_WHAT THE TASK REQUIRES_
State how many lines of the data below hold the string "size", giving nothing but the number.

Front-end code edit data
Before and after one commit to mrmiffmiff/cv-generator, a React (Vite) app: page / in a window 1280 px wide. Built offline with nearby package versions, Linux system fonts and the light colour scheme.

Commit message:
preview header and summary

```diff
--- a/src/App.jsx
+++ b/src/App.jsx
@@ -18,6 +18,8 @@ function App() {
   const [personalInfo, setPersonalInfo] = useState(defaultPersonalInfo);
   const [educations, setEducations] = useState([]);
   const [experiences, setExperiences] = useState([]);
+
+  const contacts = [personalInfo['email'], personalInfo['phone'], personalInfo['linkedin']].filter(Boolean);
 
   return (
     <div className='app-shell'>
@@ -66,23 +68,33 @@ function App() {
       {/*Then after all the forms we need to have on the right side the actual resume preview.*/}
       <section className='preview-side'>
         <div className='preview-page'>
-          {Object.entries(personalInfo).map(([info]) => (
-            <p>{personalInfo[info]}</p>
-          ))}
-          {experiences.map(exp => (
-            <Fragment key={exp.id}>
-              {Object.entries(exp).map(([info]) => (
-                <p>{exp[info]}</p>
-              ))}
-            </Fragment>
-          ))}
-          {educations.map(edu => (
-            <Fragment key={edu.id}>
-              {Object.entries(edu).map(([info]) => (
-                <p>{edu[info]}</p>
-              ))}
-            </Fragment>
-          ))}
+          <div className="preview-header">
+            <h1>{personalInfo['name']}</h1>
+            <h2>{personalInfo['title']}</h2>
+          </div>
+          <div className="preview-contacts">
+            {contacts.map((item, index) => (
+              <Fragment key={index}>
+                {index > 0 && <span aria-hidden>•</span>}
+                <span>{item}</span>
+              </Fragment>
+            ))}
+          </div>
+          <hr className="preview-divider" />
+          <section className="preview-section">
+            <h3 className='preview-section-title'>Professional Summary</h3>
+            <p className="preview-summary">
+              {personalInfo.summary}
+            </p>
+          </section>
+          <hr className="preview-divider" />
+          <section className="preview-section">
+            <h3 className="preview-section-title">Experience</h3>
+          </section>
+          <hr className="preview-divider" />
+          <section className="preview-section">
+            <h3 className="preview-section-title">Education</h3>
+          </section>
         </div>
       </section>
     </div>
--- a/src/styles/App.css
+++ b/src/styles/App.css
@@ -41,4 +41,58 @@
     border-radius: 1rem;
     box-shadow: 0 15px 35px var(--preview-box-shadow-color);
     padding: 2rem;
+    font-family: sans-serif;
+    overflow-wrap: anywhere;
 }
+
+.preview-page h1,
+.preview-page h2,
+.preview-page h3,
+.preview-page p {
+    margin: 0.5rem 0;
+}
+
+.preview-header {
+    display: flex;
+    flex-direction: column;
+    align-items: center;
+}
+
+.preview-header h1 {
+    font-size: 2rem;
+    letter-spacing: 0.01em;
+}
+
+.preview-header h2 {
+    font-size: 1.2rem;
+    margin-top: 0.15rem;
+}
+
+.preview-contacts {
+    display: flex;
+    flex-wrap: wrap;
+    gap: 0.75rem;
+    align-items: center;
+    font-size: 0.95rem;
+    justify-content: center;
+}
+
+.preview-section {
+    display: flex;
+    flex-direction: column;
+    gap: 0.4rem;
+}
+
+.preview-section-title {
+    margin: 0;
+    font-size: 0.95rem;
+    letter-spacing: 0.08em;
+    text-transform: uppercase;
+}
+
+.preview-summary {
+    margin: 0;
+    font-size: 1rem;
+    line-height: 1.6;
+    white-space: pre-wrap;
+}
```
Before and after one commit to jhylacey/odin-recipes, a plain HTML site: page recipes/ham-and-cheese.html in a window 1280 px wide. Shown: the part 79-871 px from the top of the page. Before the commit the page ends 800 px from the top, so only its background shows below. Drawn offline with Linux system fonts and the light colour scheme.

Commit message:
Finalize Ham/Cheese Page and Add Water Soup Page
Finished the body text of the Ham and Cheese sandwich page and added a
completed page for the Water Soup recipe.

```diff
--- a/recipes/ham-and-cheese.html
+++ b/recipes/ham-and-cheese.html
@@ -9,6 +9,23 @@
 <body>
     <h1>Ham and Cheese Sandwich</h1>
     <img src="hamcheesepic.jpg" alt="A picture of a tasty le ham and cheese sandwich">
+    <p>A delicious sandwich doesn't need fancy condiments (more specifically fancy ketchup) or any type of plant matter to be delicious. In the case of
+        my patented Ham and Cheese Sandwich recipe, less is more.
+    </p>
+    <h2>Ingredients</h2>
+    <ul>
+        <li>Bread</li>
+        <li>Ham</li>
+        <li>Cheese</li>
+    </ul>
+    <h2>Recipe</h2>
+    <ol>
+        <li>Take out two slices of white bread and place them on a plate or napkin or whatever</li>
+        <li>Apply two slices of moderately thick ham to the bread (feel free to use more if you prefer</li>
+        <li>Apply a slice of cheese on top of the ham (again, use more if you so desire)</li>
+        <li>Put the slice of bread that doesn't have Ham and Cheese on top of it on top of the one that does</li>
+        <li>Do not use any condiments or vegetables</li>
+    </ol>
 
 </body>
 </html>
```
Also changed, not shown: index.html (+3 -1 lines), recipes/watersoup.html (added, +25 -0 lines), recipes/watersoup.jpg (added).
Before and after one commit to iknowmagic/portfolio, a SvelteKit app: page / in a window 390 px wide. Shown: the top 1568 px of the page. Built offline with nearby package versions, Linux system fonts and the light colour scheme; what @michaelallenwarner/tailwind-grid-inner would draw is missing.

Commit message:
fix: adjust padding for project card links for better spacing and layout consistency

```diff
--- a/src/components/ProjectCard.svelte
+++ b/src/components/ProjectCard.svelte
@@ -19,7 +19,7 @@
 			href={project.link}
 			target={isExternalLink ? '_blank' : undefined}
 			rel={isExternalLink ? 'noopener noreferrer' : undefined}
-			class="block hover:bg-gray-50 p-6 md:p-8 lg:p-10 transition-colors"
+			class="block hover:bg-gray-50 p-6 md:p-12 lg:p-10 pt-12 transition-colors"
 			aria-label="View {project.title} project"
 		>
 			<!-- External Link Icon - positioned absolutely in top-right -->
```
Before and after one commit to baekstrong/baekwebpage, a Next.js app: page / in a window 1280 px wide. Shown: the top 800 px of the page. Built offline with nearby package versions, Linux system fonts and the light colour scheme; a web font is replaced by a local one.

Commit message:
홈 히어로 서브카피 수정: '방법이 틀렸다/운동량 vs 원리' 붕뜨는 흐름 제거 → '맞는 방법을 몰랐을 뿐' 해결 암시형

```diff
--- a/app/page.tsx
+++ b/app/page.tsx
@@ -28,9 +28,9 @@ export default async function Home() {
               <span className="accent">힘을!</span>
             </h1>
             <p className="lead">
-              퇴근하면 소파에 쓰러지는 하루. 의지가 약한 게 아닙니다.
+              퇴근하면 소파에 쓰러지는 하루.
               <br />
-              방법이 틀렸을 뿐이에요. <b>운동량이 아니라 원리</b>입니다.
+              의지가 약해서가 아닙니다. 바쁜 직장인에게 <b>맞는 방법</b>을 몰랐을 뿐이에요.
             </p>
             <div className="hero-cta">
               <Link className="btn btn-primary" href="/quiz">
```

_ANSWER BOX_
5